If this was a speech or a workshop, someone would ask me to give an example of each type of action. And I would refuse and push it back to them, by asking them if they care about our futures, what action can they take now to ensure those futures are as sustainable, equitable and inclusive as possible? Are you happy to let our futures emerge, or do you want to ensure that our individual and collective action today generates a future that is not more or less a continuation of today, tweaked a little around the edges?
We need to ask ourselves the question - what do our futures need from us today? And the only way to answer that question is to begin to understand the power of our foresight when it is used consciously. The Futures field is now talking about impact, experience, and embedding futures work in our societies which is needed but this embedding begins with each of us realising we have an innate foresight capacity that is wired into our neural systems, and that we can surface and apply to the challenges we face today.

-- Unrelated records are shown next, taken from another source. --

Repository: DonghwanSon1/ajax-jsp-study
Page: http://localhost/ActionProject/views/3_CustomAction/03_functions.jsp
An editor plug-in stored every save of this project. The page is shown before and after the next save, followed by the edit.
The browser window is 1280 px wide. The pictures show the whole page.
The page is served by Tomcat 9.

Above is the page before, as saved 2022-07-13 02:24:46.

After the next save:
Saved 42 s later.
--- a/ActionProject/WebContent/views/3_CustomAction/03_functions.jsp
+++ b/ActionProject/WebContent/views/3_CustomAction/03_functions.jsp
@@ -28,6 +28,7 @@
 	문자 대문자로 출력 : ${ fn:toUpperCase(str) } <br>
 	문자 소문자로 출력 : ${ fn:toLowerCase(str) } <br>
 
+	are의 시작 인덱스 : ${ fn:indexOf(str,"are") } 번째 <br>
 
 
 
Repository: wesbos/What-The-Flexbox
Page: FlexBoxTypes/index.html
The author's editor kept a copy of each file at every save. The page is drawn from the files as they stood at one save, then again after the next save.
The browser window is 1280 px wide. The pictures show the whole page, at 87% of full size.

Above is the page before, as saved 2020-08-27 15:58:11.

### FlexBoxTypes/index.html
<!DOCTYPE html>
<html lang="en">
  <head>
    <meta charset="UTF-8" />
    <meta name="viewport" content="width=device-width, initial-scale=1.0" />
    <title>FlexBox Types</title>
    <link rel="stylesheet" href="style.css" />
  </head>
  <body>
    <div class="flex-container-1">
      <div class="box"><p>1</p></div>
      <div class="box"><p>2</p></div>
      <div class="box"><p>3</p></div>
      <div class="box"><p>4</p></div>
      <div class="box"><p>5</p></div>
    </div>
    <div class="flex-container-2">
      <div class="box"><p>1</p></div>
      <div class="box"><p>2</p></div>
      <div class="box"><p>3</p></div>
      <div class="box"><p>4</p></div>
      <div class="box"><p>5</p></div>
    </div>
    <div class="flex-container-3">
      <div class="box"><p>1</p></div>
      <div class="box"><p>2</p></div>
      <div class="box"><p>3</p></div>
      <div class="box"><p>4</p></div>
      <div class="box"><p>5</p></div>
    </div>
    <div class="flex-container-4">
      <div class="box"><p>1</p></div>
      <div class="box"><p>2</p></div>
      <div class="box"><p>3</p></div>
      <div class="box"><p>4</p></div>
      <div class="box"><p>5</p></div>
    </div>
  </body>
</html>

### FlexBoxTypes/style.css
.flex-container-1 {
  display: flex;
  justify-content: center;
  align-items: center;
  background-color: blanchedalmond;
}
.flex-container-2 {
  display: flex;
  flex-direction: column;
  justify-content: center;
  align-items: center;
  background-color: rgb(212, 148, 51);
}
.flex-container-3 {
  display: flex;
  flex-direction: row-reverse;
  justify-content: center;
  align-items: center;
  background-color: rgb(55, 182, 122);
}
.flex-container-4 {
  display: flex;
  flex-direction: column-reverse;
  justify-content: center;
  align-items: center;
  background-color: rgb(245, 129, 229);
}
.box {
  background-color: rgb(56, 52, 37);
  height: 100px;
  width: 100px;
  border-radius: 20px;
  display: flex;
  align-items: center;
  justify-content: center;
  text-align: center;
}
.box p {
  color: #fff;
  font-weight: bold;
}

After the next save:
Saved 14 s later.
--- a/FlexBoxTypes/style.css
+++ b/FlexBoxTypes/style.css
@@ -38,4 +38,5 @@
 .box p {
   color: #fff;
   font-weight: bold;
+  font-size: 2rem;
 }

How? Understand how our worldviews work, make challenging assumptions a habit and actively seek to develop what is often called a futurist mindset - but I think that a more inclusive term is a foresight mindset, futures oriented, open and inclusive, seeking out new perspectives on how our presents can shape our futures. This is a mindset underpinned by that question: what do our futures need from us today?
This will take time, and it often hurts your brain, but I know the benefits of opening our minds to alternative futures through expanded and deeper thinking will help us find alternative presents where we identify new actions to take. It's worth the effort to find and articulate the futures we care about so that we can face the present with new thinking and new actions to move towards those futures.
I've decided I'm not going to use the term 'strategy' anymore. I think it's the new strategic planning, becoming too formulaic, directing people through a defined process, constraining our futures thinking and rejecting anything that is not data-based and measured, and that essentially reinforces the present. I'm going to simply use actions now. We can have a set of actions we want to take that help us to ensure that our present is what our futures need. Of course, there is a little more to it than just actions, but strategy isn't our goal. Working out what our futures need so we can act differently today is.
As always, comments welcome.